What is a Sample Size?
A sample size is a part of the population chosen for a survey or experiment. It’s called a sample because it only represents part of the group of people (or population) whose opinions or behaviour that are of interest.
How big or small of a sample size do you require? How many responses do you really need? This simple question is a never-ending quandary for researchers. A larger sample can yield more accurate results but excessive responses can be costly.
Consequential research requires an understanding of the statistics that drive sample size decisions. Before you can calculate a sample size, you need to determine a few things about the target population and the sample you need:

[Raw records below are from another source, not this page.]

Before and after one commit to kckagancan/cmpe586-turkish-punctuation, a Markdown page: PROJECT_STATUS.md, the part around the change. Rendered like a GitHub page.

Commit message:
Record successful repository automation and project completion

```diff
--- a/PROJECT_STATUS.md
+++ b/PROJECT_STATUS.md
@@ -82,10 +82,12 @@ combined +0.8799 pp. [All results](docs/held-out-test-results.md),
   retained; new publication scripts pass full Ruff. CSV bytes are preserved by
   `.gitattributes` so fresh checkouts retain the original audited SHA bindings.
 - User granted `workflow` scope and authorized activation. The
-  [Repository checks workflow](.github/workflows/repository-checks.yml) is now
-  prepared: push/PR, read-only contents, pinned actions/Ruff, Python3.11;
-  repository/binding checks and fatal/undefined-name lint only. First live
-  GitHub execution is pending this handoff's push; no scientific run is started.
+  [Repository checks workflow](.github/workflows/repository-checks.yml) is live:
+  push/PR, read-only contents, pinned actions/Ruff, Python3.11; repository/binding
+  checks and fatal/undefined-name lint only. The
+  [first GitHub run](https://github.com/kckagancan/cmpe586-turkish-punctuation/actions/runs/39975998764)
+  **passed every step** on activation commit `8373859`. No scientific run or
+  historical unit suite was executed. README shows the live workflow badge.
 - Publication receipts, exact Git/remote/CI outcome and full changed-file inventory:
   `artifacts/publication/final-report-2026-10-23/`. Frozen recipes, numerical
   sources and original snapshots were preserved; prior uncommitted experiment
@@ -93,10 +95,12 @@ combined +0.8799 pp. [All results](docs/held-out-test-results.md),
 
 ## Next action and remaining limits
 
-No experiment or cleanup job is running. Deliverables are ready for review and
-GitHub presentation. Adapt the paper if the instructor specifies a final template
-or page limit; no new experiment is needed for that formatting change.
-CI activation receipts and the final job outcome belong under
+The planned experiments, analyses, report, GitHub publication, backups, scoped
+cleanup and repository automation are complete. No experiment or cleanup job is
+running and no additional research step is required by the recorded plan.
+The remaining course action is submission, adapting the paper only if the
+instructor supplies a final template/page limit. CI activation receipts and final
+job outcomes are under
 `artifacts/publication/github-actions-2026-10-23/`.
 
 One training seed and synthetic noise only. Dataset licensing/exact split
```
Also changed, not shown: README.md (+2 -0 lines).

- Population Size — How many total people fit your demographic? For instance, if you want to know about fathers living in Malaysia, your population size would be the total number of fathers living in Malaysia. It is no cause for alarm if you are unsure of this number. It is common for the population to be unknown or approximated.

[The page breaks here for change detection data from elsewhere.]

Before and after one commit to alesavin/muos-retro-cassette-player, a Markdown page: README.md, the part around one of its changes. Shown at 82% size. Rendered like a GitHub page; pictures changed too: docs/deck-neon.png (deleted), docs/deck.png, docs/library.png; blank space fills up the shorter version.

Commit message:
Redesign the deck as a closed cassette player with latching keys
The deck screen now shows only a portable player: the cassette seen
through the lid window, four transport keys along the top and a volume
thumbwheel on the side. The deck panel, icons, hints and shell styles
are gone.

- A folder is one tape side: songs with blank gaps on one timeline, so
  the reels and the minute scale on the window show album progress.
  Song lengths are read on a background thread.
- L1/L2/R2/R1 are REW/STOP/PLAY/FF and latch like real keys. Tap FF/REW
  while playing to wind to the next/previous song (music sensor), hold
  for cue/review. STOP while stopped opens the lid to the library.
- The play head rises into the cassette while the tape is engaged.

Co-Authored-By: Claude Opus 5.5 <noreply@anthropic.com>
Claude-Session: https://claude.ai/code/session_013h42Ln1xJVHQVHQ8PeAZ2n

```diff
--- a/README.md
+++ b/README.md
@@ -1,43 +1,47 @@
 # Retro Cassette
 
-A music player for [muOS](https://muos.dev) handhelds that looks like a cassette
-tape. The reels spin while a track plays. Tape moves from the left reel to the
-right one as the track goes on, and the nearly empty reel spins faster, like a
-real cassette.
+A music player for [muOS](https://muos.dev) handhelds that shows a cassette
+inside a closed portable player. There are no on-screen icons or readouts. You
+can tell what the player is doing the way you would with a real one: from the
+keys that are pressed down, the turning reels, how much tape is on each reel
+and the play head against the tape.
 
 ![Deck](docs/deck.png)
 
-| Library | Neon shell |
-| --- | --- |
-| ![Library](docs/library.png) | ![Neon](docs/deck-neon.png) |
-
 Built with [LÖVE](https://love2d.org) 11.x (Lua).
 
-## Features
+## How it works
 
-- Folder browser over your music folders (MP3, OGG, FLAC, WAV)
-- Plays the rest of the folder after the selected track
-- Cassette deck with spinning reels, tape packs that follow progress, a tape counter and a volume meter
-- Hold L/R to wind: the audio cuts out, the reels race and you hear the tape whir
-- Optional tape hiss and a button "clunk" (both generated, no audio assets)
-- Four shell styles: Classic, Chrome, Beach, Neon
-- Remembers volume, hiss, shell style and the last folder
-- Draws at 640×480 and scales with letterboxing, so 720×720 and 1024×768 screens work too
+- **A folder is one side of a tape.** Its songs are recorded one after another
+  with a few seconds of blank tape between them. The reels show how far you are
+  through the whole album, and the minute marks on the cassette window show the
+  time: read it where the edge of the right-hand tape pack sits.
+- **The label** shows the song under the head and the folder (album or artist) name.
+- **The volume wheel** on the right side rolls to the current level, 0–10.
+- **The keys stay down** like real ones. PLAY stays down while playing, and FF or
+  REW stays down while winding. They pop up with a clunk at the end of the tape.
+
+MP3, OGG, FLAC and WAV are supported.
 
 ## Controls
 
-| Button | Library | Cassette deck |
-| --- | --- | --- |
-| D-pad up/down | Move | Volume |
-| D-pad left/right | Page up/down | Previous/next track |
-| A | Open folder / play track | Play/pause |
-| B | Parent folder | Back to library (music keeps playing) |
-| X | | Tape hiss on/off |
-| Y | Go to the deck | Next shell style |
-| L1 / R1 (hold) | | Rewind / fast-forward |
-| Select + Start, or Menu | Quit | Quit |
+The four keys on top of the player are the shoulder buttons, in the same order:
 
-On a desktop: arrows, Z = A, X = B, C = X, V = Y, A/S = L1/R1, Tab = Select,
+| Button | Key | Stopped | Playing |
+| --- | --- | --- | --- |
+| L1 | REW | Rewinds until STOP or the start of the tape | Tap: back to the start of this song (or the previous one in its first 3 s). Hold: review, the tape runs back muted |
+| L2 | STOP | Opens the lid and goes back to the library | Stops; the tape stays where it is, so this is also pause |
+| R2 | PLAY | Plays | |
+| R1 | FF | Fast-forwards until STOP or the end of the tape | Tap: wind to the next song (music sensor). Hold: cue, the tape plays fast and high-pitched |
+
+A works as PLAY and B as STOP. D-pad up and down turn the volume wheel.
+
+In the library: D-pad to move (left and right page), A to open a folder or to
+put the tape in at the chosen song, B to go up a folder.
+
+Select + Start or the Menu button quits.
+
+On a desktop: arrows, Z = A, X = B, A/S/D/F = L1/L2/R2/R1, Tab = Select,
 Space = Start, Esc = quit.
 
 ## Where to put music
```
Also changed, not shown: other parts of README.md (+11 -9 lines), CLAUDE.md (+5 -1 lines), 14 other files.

- Margin of Error (Confidence Interval) — No sample will be perfect, so you need to decide how much error is acceptable. The confidence interval determines how much higher or lower than the population mean you are willing to let your sample mean fall. If you’ve ever seen a political poll on the news, you’ve seen a confidence interval. It will look something like this: “87% of voters said yes to Candidate A, with a margin of error of +/- 4%.”

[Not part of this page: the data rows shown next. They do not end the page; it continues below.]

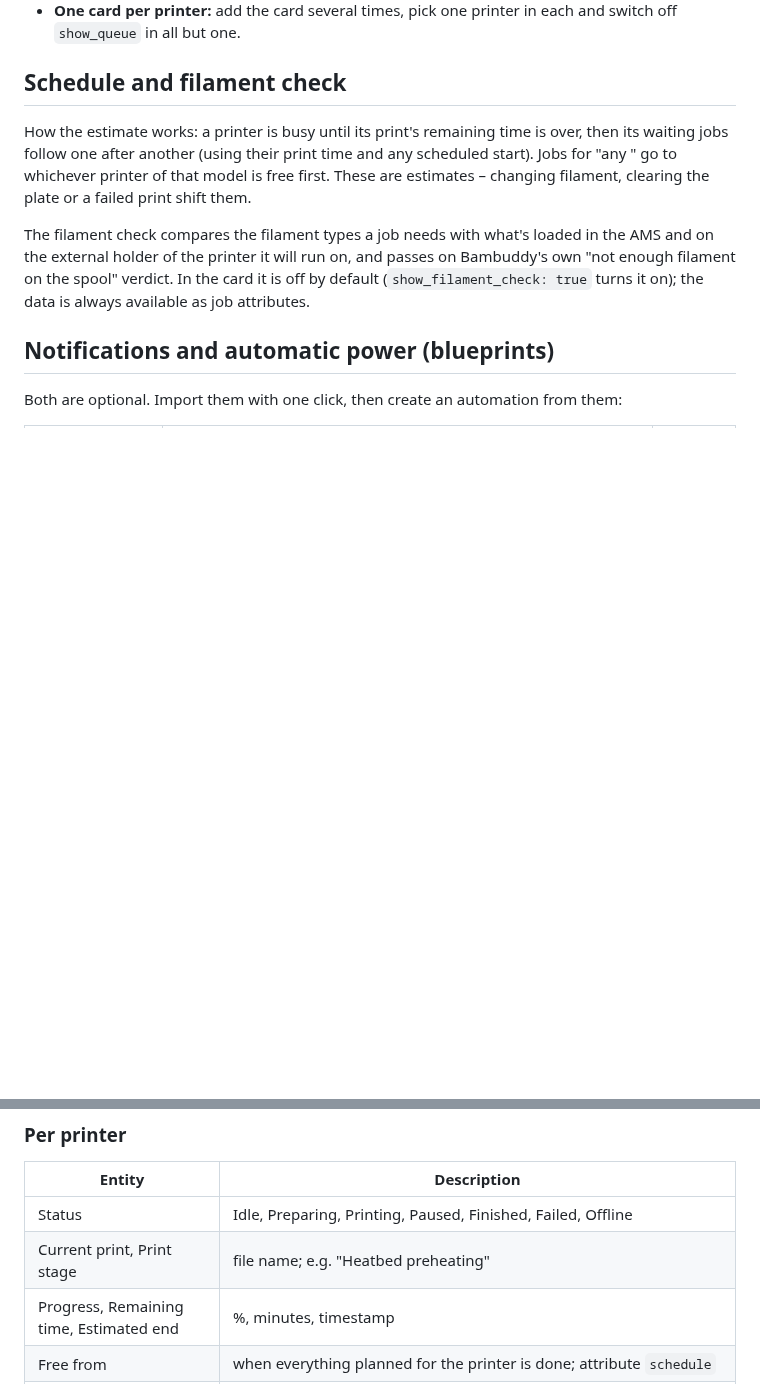
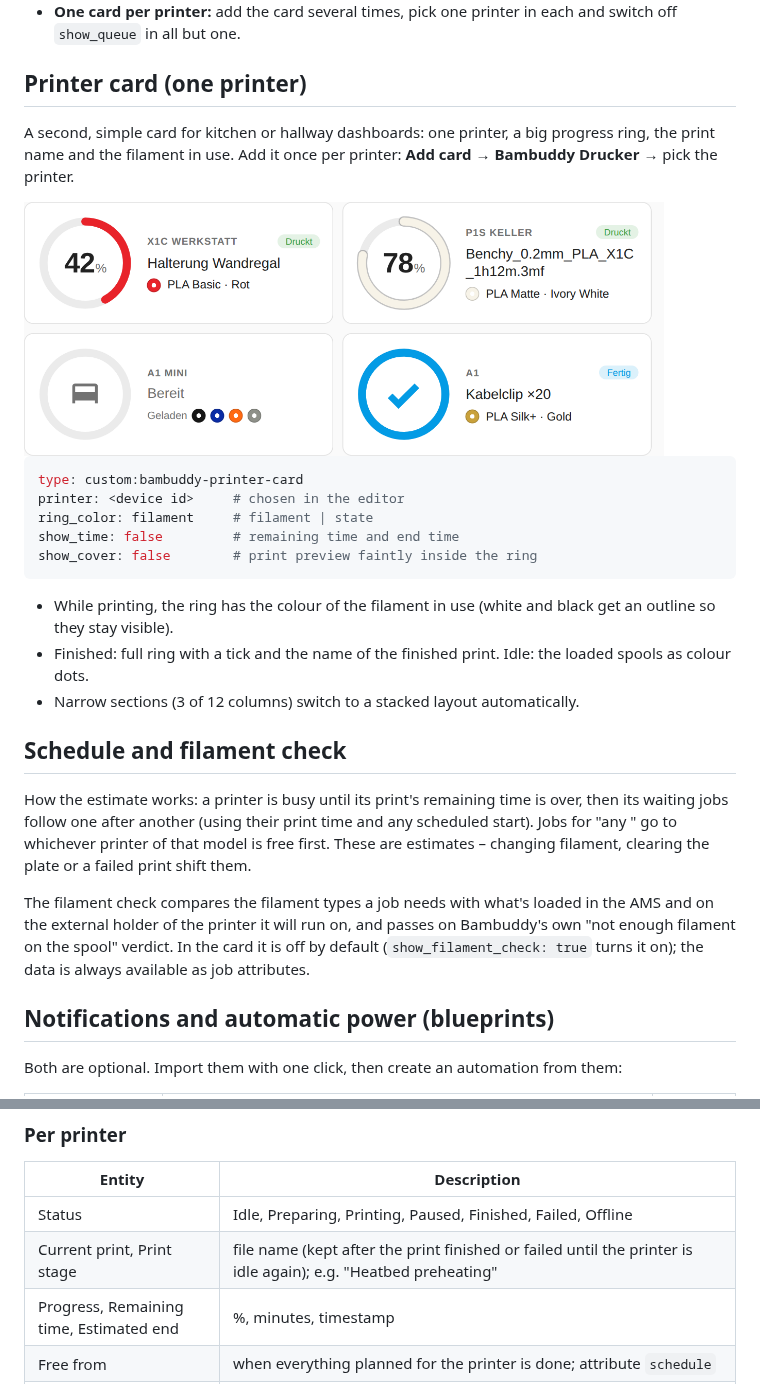
Before and after one commit to Notch001/ha-bambuddy-Integration, a Markdown page: README.md, 2 parts joined by grey strips. Rendered like a GitHub page; pictures changed too: docs/printer-card.png (added); blank space fills up the shorter version.

````diff
--- a/README.md
+++ b/README.md
@@ -110,6 +110,24 @@ queue_limit: 5               # max. jobs per list
 
 - **One card per printer:** add the card several times, pick one printer in each and switch off `show_queue` in all but one.
 
+## Printer card (one printer)
+
+A second, simple card for kitchen or hallway dashboards: one printer, a big progress ring, the print name and the filament in use. Add it once per printer: **Add card** → **Bambuddy Drucker** → pick the printer.
+
+<img src="docs/printer-card.png" alt="Printer card (sample data)" width="640">
+
+```yaml
+type: custom:bambuddy-printer-card
+printer: <device id>     # chosen in the editor
+ring_color: filament     # filament | state
+show_time: false         # remaining time and end time
+show_cover: false        # print preview faintly inside the ring
+```
+
+- While printing, the ring has the colour of the filament in use (white and black get an outline so they stay visible).
+- Finished: full ring with a tick and the name of the finished print. Idle: the loaded spools as colour dots.
+- Narrow sections (3 of 12 columns) switch to a stacked layout automatically.
+
 ## Schedule and filament check
 
 How the estimate works: a printer is busy until its print's remaining time is over, then its waiting jobs follow one after another (using their print time and any scheduled start). Jobs for "any <model>" go to whichever printer of that model is free first. These are estimates – changing filament, clearing the plate or a failed print shift them.
@@ -157,7 +175,7 @@ The queue actions need "Manage Queue". In the to-do list "Print queue" you can d
 | Entity | Description |
 |---|---|
 | Status | Idle, Preparing, Printing, Paused, Finished, Failed, Offline |
-| Current print, Print stage | file name; e.g. "Heatbed preheating" |
+| Current print, Print stage | file name (kept after the print finished or failed until the printer is idle again); e.g. "Heatbed preheating" |
 | Progress, Remaining time, Estimated end | %, minutes, timestamp |
 | Free from | when everything planned for the printer is done; attribute `schedule` |
 | Current layer, Total layers | |
````
Also changed, not shown: CHANGELOG.md (+7 -0 lines), README.de.md (+19 -1 lines), 5 other files.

- Confidence Level — How confident do you want to be that the actual mean falls within your confidence interval? The most common confidence intervals are 90% confident, 95% confident, and 99% confident.
- Standard of Deviation — How much variance do you expect in your responses? Since we haven’t actually administered our survey yet, the safe decision is to use .5 – this is the most forgiving number and ensures that your sample will be large enough.
- Rate of Response — Before you start sending out your survey to 500 respondents, remember there is such a thing as response rate. Response rate is the ratio of respondents that fill in the questionnaire they received compared to the total number of surveys you send out. For instance, if you send out your survey to 500 people and you receive 250 filled in surveys, your response rate is 50%.
Now that we have these values defined, we can calculate our needed sample size.
Your confidence level corresponds to a Z-score. This is a constant value needed for this equation. Here are the z-scores for the most common confidence levels:
- 90% – Z Score = 1.645
- 95% – Z Score = 1.96
- 99% – Z Score = 2.576
Next, plug in your Z-score, Standard of Deviation, and confidence interval into this equation:**
Necessary Sample Size = (Z-score)2 * StdDev*(1-StdDev) / (margin of error)2
Here is how the math works assuming you chose a 95% confidence level, .5 standard deviation, and a margin of error (confidence interval) of +/- 5%.
((1.96)2 x .5(.5)) / (.05)2
(3.8416 x .25) / .0025
.9604 / .0025
385 respondents are needed
That’s it! You’ve just determined your sample size.
If you find your sample size is too large to handle, try slightly decreasing your confidence level or increasing your margin of error – this will increase the chance for error in your sampling, but it can greatly decrease the number of responses you need.
*Z-Table Score obtained from SJSU
**This equation is for an unknown population size or a very large population size. If your population is smaller and known, just use the calculator or read this article.